▶ **TASK TO COMPLETE**: Every line below that holds the string "password" should be copied.

Change detection outputs:
....................

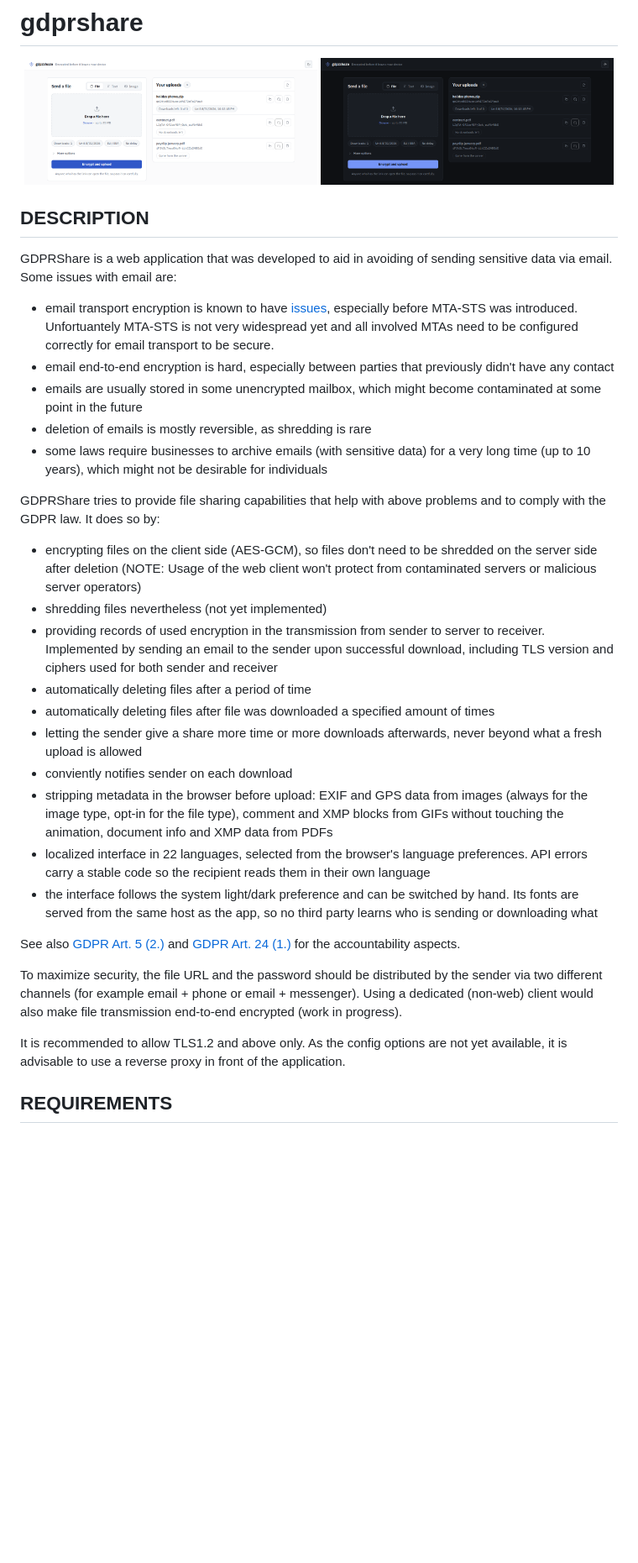
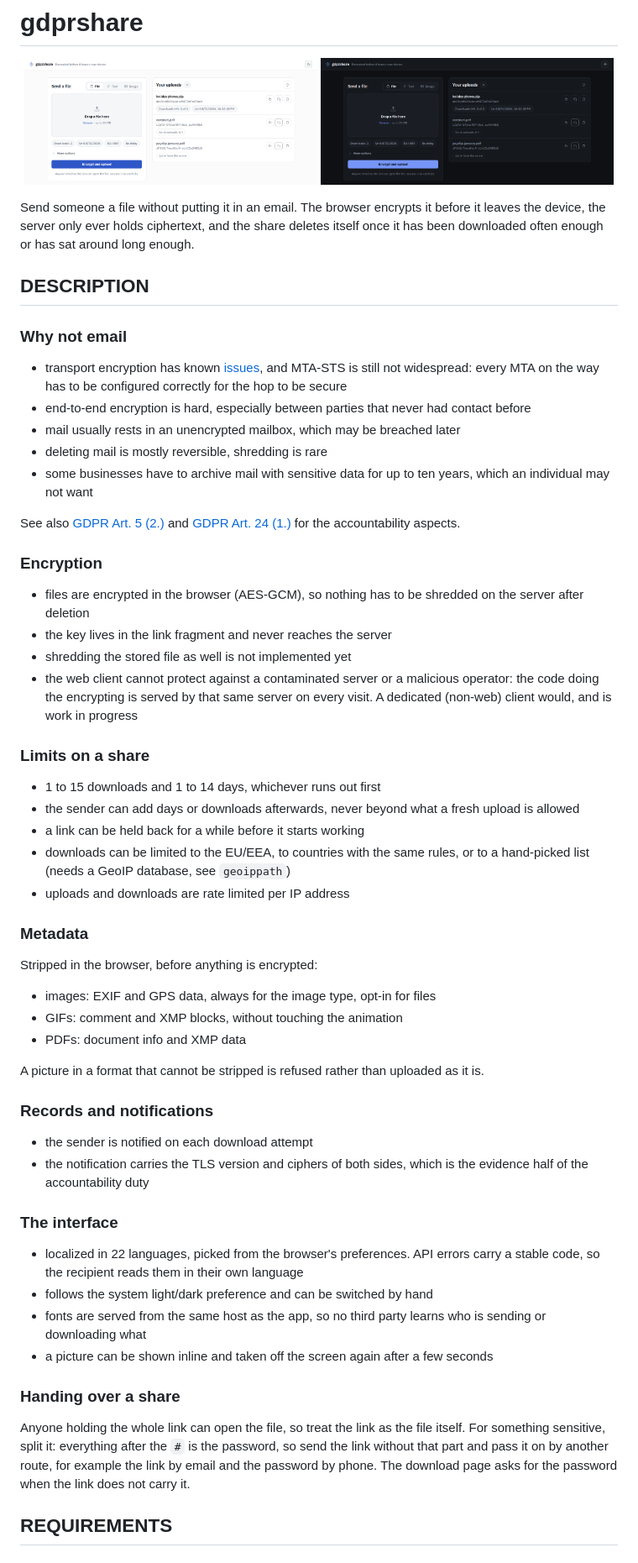
Before and after one commit to lixmal/gdprshare, a Markdown page: README.md, the part around one of its changes. Shown at 84% size. Rendered like a GitHub page; blank space fills up the shorter version.

Commit message:
Reorganize the readme and correct what no longer holds

```diff
--- a/README.md
+++ b/README.md
@@ -5,35 +5,84 @@
   <img src="misc/screenshots/upload-dark.png" alt="Sending a file, dark theme" width="49%">
 </p>
 
+Send someone a file without putting it in an email. The browser encrypts it
+before it leaves the device, the server only ever holds ciphertext, and the
+share deletes itself once it has been downloaded often enough or has sat around
+long enough.
+
 ## DESCRIPTION
-GDPRShare is a web application that was developed to aid in avoiding of sending sensitive data via email. Some issues with email are:
 
-* email transport encryption is known to have [issues](https://www.digicert.com/blog/striptls-attacks-and-email-security/), especially before MTA-STS was introduced. Unfortuantely MTA-STS is not very widespread yet and all involved MTAs need to be configured correctly for email transport to be secure.
-* email end-to-end encryption is hard, especially between parties that previously didn't have any contact
-* emails are usually stored in some unencrypted mailbox, which might become contaminated at some point in the future
-* deletion of emails is mostly reversible, as shredding is rare
-* some laws require businesses to archive emails (with sensitive data) for a very long time (up to 10 years), which might not be desirable for individuals
+### Why not email
 
-GDPRShare tries to provide file sharing capabilities that help with above problems and to comply with the GDPR law.
-It does so by:
+* transport encryption has known
+  [issues](https://www.digicert.com/blog/striptls-attacks-and-email-security/),
+  and MTA-STS is still not widespread: every MTA on the way has to be
+  configured correctly for the hop to be secure
+* end-to-end encryption is hard, especially between parties that never had
+  contact before
+* mail usually rests in an unencrypted mailbox, which may be breached later
+* deleting mail is mostly reversible, shredding is rare
+* some businesses have to archive mail with sensitive data for up to ten years,
+  which an individual may not want
 
-* encrypting files on the client side (AES-GCM), so files don't need to be shredded on the server side after deletion (NOTE: Usage of the web client won't protect from contaminated servers or malicious server operators)
-* shredding files nevertheless (not yet implemented)
-* providing records of used encryption in the transmission from sender to server to receiver. Implemented by sending an email to the sender upon successful download, including TLS version and ciphers used for both sender and receiver
-* automatically deleting files after a period of time
-* automatically deleting files after file was downloaded a specified amount of times
-* letting the sender give a share more time or more downloads afterwards, never beyond what a fresh upload is allowed
-* conviently notifies sender on each download
-* stripping metadata in the browser before upload: EXIF and GPS data from images (always for the image type, opt-in for the file type), comment and XMP blocks from GIFs without touching the animation, document info and XMP data from PDFs
-* localized interface in 22 languages, selected from the browser's language preferences. API errors carry a stable code so the recipient reads them in their own language
-* the interface follows the system light/dark preference and can be switched by hand. Its fonts are served from the same host as the app, so no third party learns who is sending or downloading what
+See also [GDPR Art. 5 (2.)](https://gdpr-info.eu/art-5-gdpr/) and
+[GDPR Art. 24 (1.)](https://gdpr-info.eu/art-24-gdpr/) for the accountability
+aspects.
 
-See also [GDPR Art. 5 (2.)](https://gdpr-info.eu/art-5-gdpr/) and [GDPR Art. 24 (1.)](https://gdpr-info.eu/art-24-gdpr/) for the accountability aspects.
+### Encryption
 
-To maximize security, the file URL and the password should be distributed by the sender via two different channels (for example email + phone or email + messenger).
-Using a dedicated (non-web) client would also make file transmission end-to-end encrypted (work in progress).
+* files are encrypted in the browser (AES-GCM), so nothing has to be shredded
+  on the server after deletion
+* the key lives in the link fragment and never reaches the server
+* shredding the stored file as well is not implemented yet
+* the web client cannot protect against a contaminated server or a malicious
+  operator: the code doing the encrypting is served by that same server on every
+  visit. A dedicated (non-web) client would, and is work in progress
 
-It is recommended to allow TLS1.2 and above only. As the config options are not yet available, it is advisable to use a reverse proxy in front of the application.
+### Limits on a share
+
+* 1 to 15 downloads and 1 to 14 days, whichever runs out first
+* the sender can add days or downloads afterwards, never beyond what a fresh
+  upload is allowed
+* a link can be held back for a while before it starts working
+* downloads can be limited to the EU/EEA, to countries with the same rules, or
+  to a hand-picked list (needs a GeoIP database, see `geoippath`)
+* uploads and downloads are rate limited per IP address
+
+### Metadata
+
+Stripped in the browser, before anything is encrypted:
+
+* images: EXIF and GPS data, always for the image type, opt-in for files
+* GIFs: comment and XMP blocks, without touching the animation
+* PDFs: document info and XMP data
+
+A picture in a format that cannot be stripped is refused rather than uploaded
+as it is.
+
+### Records and notifications
+
+* the sender is notified on each download attempt
+* the notification carries the TLS version and ciphers of both sides, which is
+  the evidence half of the accountability duty
+
+### The interface
+
+* localized in 22 languages, picked from the browser's preferences. API errors
+  carry a stable code, so the recipient reads them in their own language
+* follows the system light/dark preference and can be switched by hand
+* fonts are served from the same host as the app, so no third party learns who
+  is sending or downloading what
+* a picture can be shown inline and taken off the screen again after a few
+  seconds
+
+### Handing over a share
+
+Anyone holding the whole link can open the file, so treat the link as the file
+itself. For something sensitive, split it: everything after the `#` is the
+password, so send the link without that part and pass it on by another route,
+for example the link by email and the password by phone. The download page asks
+for the password when the link does not carry it.
 
 ## REQUIREMENTS
 
```
Also changed, not shown: other parts of README.md (+41 -14 lines).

....................

▶ **YOUR SOLUTION**:
-To maximize security, the file URL and the password should be distributed by the sender via two different channels (for example email + phone or email + messenger).
+password, so send the link without that part and pass it on by another route,
+for example the link by email and the password by phone. The download page asks
+for the password when the link does not carry it.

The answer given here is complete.